The compositions emerge from a cohesive middle period in this group’s five-year life cycle, characterized by zingy groove-oriented pieces, lyrical ballads of great beauty and suites of increasing length and complexity, culminating in a superb “side-long” “Death and The Flower” that presages the album-length Survivors Suite (1976). The longer suites also encapsulate romantic balladry in extended piano solos that rhapsodize effectively. The band achieved a great variety of coloristic and textural layers, with Jarrett regularly doubling on soprano sax, Redman blowing musette, as well as tenor, and everyone (except probably Haden) picking up little percussion instruments now and then.
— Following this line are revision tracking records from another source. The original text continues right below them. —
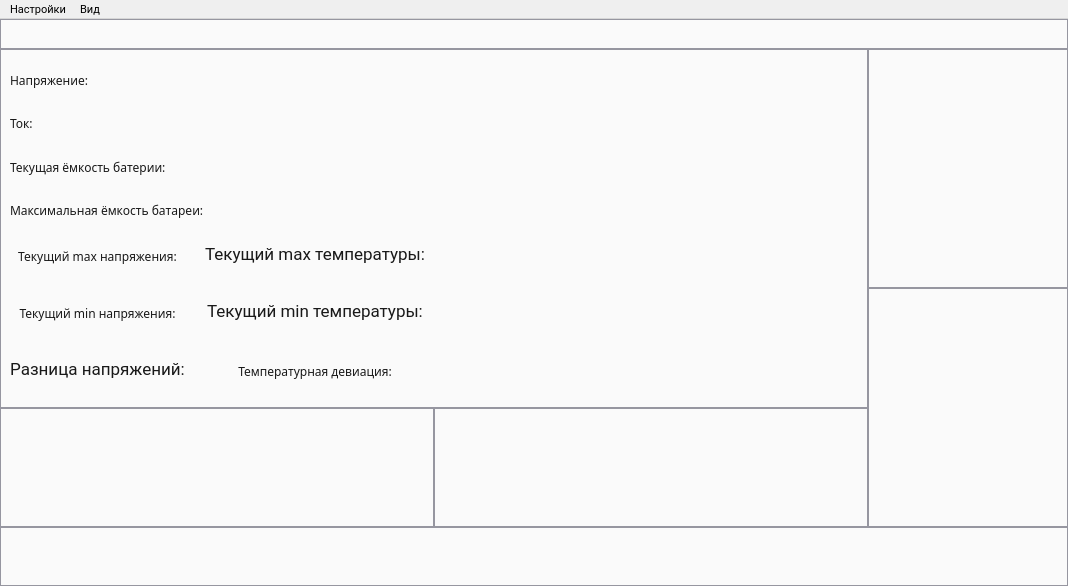
Before: the Qt Designer form mainwindow.ui in egornovichkov/BatteryStudio, drawn with Qt 5.
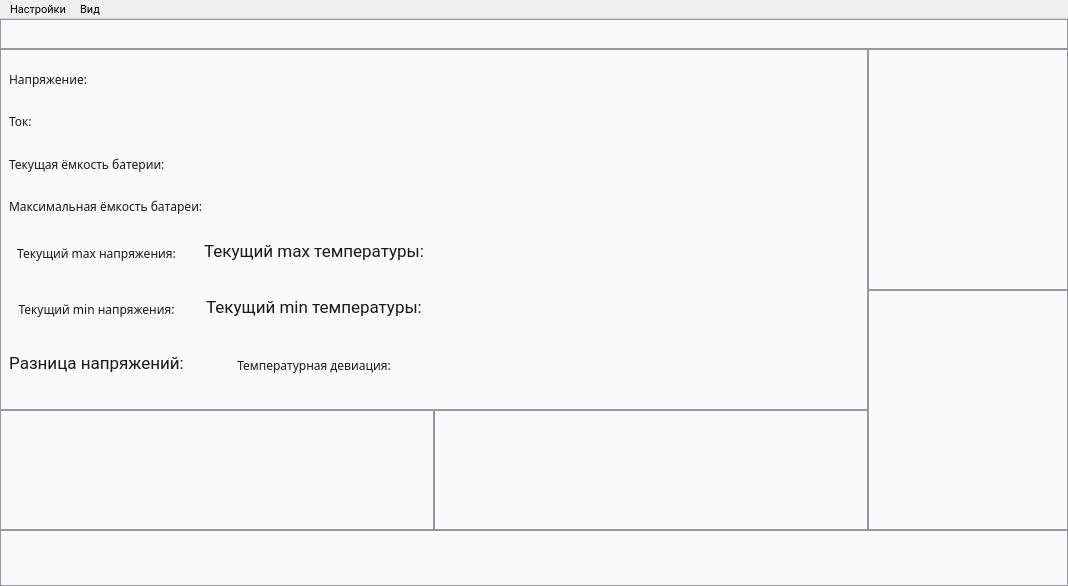
After: the same form once the commit is applied. Icons and pictures are not drawn.

Diff of the .ui file:
```diff
--- a/mainwindow.ui
+++ b/mainwindow.ui
@@ -120,20 +120,10 @@
 }</string>
             </property>
             <layout class="QVBoxLayout" name="verticalLayout_2">
-             <property name="spacing">
-              <number>3</number>
-             </property>
-             <property name="leftMargin">
-              <number>10</number>
-             </property>
-             <property name="rightMargin">
-              <number>0</number>
-             </property>
-             <property name="bottomMargin">
-              <number>0</number>
-             </property>
              <item>
-              <layout class="QVBoxLayout" name="GenInfoLayout">
+              <layout class="QHBoxLayout" name="GenInfoLayout">
+               <item>
+                <layout class="QVBoxLayout" name="GenInfoTxtLayout">
                <property name="spacing">
                 <number>0</number>
                </property>
@@ -196,9 +186,62 @@
 }</string>
                  </property>
                  <property name="text">
-                  <string>Максимальная ёмкость батареи:</string>
-                 </property>
-                </widget>
+                    <string>Максимальная ёмкость батареи:   </string>
+                   </property>
+                  </widget>
+                 </item>
+                </layout>
+               </item>
+               <item>
+                <spacer name="horizontalSpacer_3">
+                 <property name="orientation">
+                  <enum>Qt::Orientation::Horizontal</enum>
+                 </property>
+                 <property name="sizeType">
+                  <enum>QSizePolicy::Policy::Fixed</enum>
+                 </property>
+                 <property name="sizeHint" stdset="0">
+                  <size>
+                   <width>40</width>
+                   <height>20</height>
+                  </size>
+                 </property>
+                </spacer>
+               </item>
+               <item>
+                <widget class="QLabel" name="BatteryStatusIcon">
+                 <property name="styleSheet">
+                  <string notr="true">QLabel {
+	border: 0px;
+	background-color: transparent;
+}</string>
+                 </property>
+                 <property name="lineWidth">
+                  <number>0</number>
+                 </property>
+                 <property name="text">
+                  <string/>
+                 </property>
+                 <property name="pixmap">
+                  <pixmap resource="build/Desktop_Qt_6_7_2_MinGW_64_bit-Debug/debug/qmake_qmake_immediate.qrc">:/images/BatteryIcon.png</pixmap>
+                 </property>
+                 <property name="alignment">
+                  <set>Qt::AlignmentFlag::AlignCenter</set>
+                 </property>
+                </widget>
+               </item>
+               <item>
+                <spacer name="horizontalSpacer_2">
+                 <property name="orientation">
+                  <enum>Qt::Orientation::Horizontal</enum>
+                 </property>
+                 <property name="sizeHint" stdset="0">
+                  <size>
+                   <width>40</width>
+                   <height>20</height>
+                  </size>
+                 </property>
+                </spacer>
                </item>
               </layout>
              </item>
```
Left out of the diff: 36 changed lines with no effect on the pictures. Lines whose indentation alone changed are shown as unchanged.
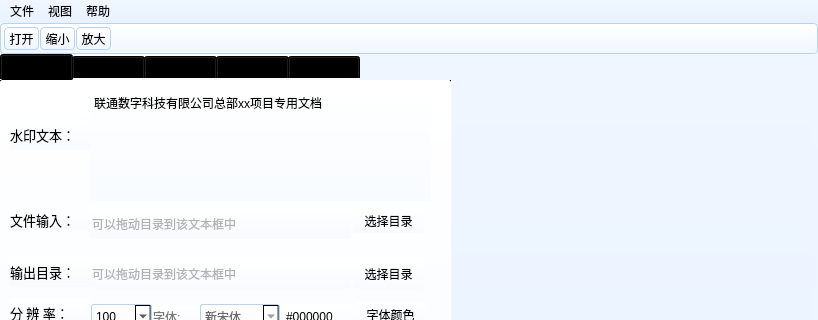
Before: the Qt Designer form pdfviewer/mainwindow.ui in zhanglt/pdf_watermark, drawn with Qt 5; both pictures show x 0 to 818 and y 0 to 320 of the 818 by 796 pixel window.
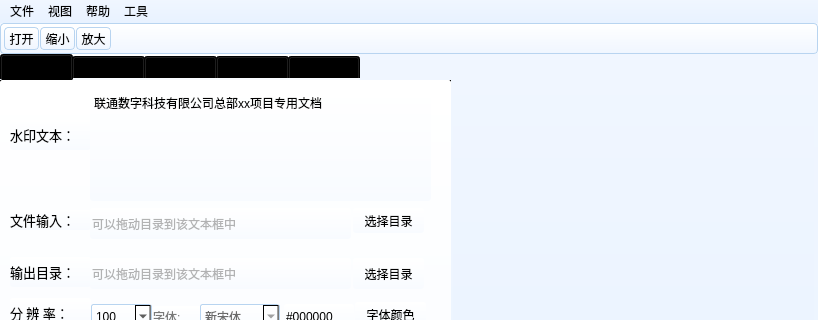
After: the same form once the commit is applied. Icons and pictures are not drawn. Custom widgets are drawn as their Qt base class.

```diff
--- a/pdfviewer/mainwindow.ui
+++ b/pdfviewer/mainwindow.ui
@@ -1786,9 +1786,18 @@
     <addaction name="separator"/>
     <addaction name="actionContinuous"/>
    </widget>
+   <widget class="QMenu" name="menuTool">
+    <property name="title">
+     <string>工具</string>
+    </property>
+    <addaction name="actionMyshare"/>
+    <addaction name="action_Shareview"/>
+    <addaction name="actionSetting"/>
+   </widget>
    <addaction name="menuFile"/>
    <addaction name="menuView"/>
    <addaction name="menuHelp"/>
+   <addaction name="menuTool"/>
   </widget>
   <widget class="QToolBar" name="mainToolBar">
    <property name="styleSheet">
```
Left out of the diff: 15 changed lines with no effect on the pictures.
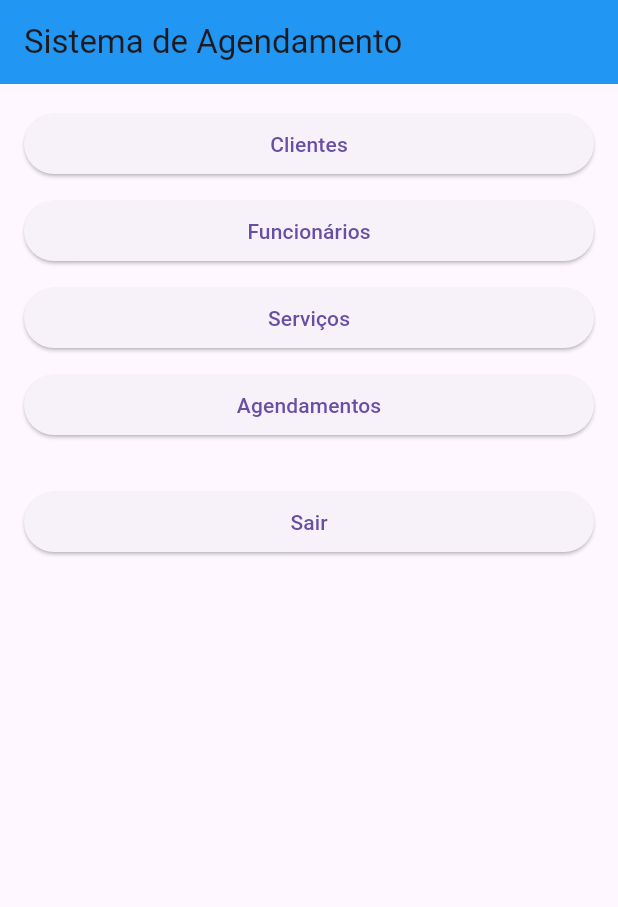
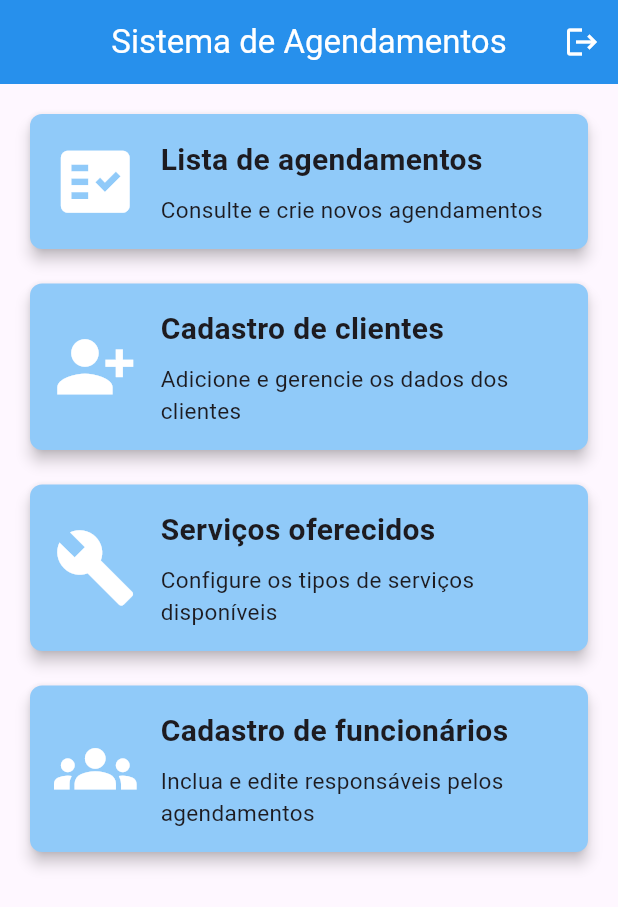
Before and after one commit to MicaelBernardi/ProjetoDispositivosMoveis, a Flutter app: the HomeScreen screen opened directly, on a phone screen of 412 x 824 dp. Shown: the top 907 px of the screen. Run offline on Flutter 3.47's test engine with Material 3 defaults, Android fonts, the phone set to English and light mode, and no system bars; our stand-ins replace mask_text_input_formatter, sqflite; accounts and stored records are empty.

Commit message:
estilização

```diff
--- a/lib/screens/home_screen.dart
+++ b/lib/screens/home_screen.dart
@@ -1,84 +1,240 @@
 import 'package:flutter/material.dart';
-import 'package:projeto_dispositivos_moveis/screens/agendamento_screen.dart';
-import 'package:projeto_dispositivos_moveis/screens/funcionario_screen.dart';
-import 'package:projeto_dispositivos_moveis/screens/servico_screen.dart';
 
+import 'agendamento_screen.dart';
 import 'cliente_screen.dart';
+import 'funcionario_screen.dart';
+import 'login_screen.dart';
+import 'servico_screen.dart';
 
 class HomeScreen extends StatelessWidget {
   const HomeScreen({super.key});
 
   @override
   Widget build(BuildContext context) {
+
     return Scaffold(
+
       appBar: AppBar(
-        title: const Text('Sistema de Agendamento'),
+        title: const Text(
+          'Sistema de Agendamentos',
+        ),
+
         backgroundColor: Colors.blue,
+        foregroundColor: Colors.white,
+        centerTitle: true,
+
+        actions: [
+
+          IconButton(
+            icon: const Icon(
+              Icons.logout,
+            ),
+
+            onPressed: () async {
+
+              final sair =
+              await showDialog<bool>(
+                context: context,
+
+                builder: (context) {
+
+                  return AlertDialog(
+                    title: const Text(
+                      'Sair',
+                    ),
+
+                    content: const Text(
+                      'Deseja encerrar a sessão?',
+                    ),
+
+                    actions: [
+
+                      TextButton(
+                        onPressed: () {
+                          Navigator.pop(
+                            context,
+                            false,
+                          );
+                        },
+
+                        child: const Text(
+                          'Cancelar',
+                        ),
+                      ),
+
+                      ElevatedButton(
+                        onPressed: () {
+                          Navigator.pop(
+                            context,
+                            true,
+                          );
+                        },
+
+                        child: const Text(
+                          'Sair',
+                        ),
+                      ),
+                    ],
+                  );
+                },
+              );
+
+              if (sair == true) {
+
+                Navigator.pushAndRemoveUntil(
+                  context,
+
+                  MaterialPageRoute(
+                    builder: (_) =>
+                        LoginScreen(),
+                  ),
+
+                      (route) => false,
+                );
+              }
+            },
+          ),
+        ],
       ),
 
       body: Padding(
         padding: const EdgeInsets.all(16),
 
-        child: Column(
-          crossAxisAlignment: CrossAxisAlignment.stretch,
+        child: ListView(
           children: [
-            ElevatedButton(
-              onPressed: () {
-                Navigator.push(
-                  context,
-                  MaterialPageRoute(builder: (_) => const ClienteScreen()),
-                );
-              },
-              child: const Text('Clientes'),
+
+            _menuCard(
+              context,
+              icon: Icons.fact_check,
+              titulo: 'Lista de agendamentos',
+              descricao:
+              'Consulte e crie novos agendamentos',
+              tela: const AgendamentoScreen(),
             ),
 
-            const SizedBox(height: 10),
+            const SizedBox(height: 15),
 
-            ElevatedButton(
-              onPressed: () {
-                Navigator.push(
-                  context,
-                  MaterialPageRoute(builder: (_) => const FuncionarioScreen()),
-                );
-              },
-              child: const Text('Funcionários'),
+            _menuCard(
+              context,
+              icon: Icons.person_add_alt_1,
+              titulo: 'Cadastro de clientes',
+              descricao:
+              'Adicione e gerencie os dados dos clientes',
+              tela: const ClienteScreen(),
             ),
 
-            const SizedBox(height: 10),
+            const SizedBox(height: 15),
 
-            ElevatedButton(
-              onPressed: () {
-                Navigator.push(
-                  context,
-                  MaterialPageRoute(builder: (_) => const ServicoScreen()),
-                );
-              },
-              child: const Text('Serviços'),
+            _menuCard(
+              context,
+              icon: Icons.build,
+              titulo: 'Serviços oferecidos',
+              descricao:
+              'Configure os tipos de serviços disponíveis',
+              tela: const ServicoScreen(),
             ),
 
-            const SizedBox(height: 10),
+            const SizedBox(height: 15),
 
-            ElevatedButton(
-              onPressed: () {
-                Navigator.push(
-                  context,
-                  MaterialPageRoute(builder: (_) => const AgendamentoScreen()),
-                );
-              },
-              child: const Text('Agendamentos'),
-            ),
-
-            const SizedBox(height: 30),
-
-            ElevatedButton(
-              onPressed: () {
-                Navigator.pop(context);
-              },
-              child: const Text('Sair'),
+            _menuCard(
+              context,
+              icon: Icons.groups,
+              titulo: 'Cadastro de funcionários',
+              descricao:
+              'Inclua e edite responsáveis pelos agendamentos',
+              tela: const FuncionarioScreen(),
             ),
           ],
         ),
       ),
     );
   }
+
+  Widget _menuCard(
+      BuildContext context, {
+        required IconData icon,
+        required String titulo,
+        required String descricao,
+        required Widget tela,
+      }) {
+
+    return Card(
+      elevation: 4,
+
+      color: Colors.blue.shade200,
+
+      shape: RoundedRectangleBorder(
+        borderRadius:
+        BorderRadius.circular(8),
+      ),
+
+      child: InkWell(
+        borderRadius: BorderRadius.circular(8),
+
+        splashColor: Colors.white24,
+        highlightColor: Colors.white10,
+
+        onTap: () {
+          Navigator.push(
+            context,
+            MaterialPageRoute(
+              builder: (_) => tela,
+            ),
+          );
+        },
+
+        child: Padding(
+          padding:
+          const EdgeInsets.all(16),
+
+          child: Row(
+            children: [
+
+              Icon(
+                icon,
+                size: 55,
+                color: Colors.white,
+              ),
+
+              const SizedBox(width: 16),
+
+              Expanded(
+                child: Column(
+                  crossAxisAlignment:
+                  CrossAxisAlignment.start,
+
+                  children: [
+
+                    Text(
+                      titulo,
+
+                      style:
+                      const TextStyle(
+                        fontSize: 20,
+                        fontWeight:
+                        FontWeight.bold,
+                      ),
+                    ),
+
+                    const SizedBox(
+                      height: 8,
+                    ),
+
+                    Text(
+                      descricao,
+
+                      style:
+                      const TextStyle(
+                        fontSize: 15,
+                      ),
+                    ),
+                  ],
+                ),
+              ),
+            ],
+          ),
+        ),
+      ),
+    );
+  }
 }
```
Also changed, not shown: lib/app_widget.dart (+22 -2 lines), lib/screens/agendamento_screen.dart (+8 -6 lines), lib/screens/cliente_screen.dart (+10 -7 lines), lib/screens/funcionario_screen.dart (+9 -8 lines), lib/screens/servico_screen.dart (+9 -7 lines).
Folkloric qualities present in Jarrett’s solo piano music here emerge even more strongly, as themes with powerful American Indian elements of rooted simplicity (Haden’s sonorous, deeply grounded bass) and ritual dance (repeated loops, singing lines) are given more roughness under the jazz veneer by often being played on ‘primitive’ instruments (wooden flute, tambourine, maracas, shakers) or in Redman’s braying, chanting tenor style. The storytelling aspects of this band’s music are profoundly moving; no matter what the tempo, there is never a sense of rushing the beat or the narrative over Motian’s floating rhythm (hear his tom-toms on “Roads Traveled”); these griots of the plains are telling timeless tales of big sky and rolling rivers. They take their sweet time: most of the best tracks-except on the peppy, air-play oriented “Treasure Island” with Sam Brown’s guitar on a couple of cute quickies-run nine to 15 minutes, but are so structured as to resemble not so much a jam session as a pow-wow. Listening to Jarrett, the jazzers and the new agers have been converging for a generation.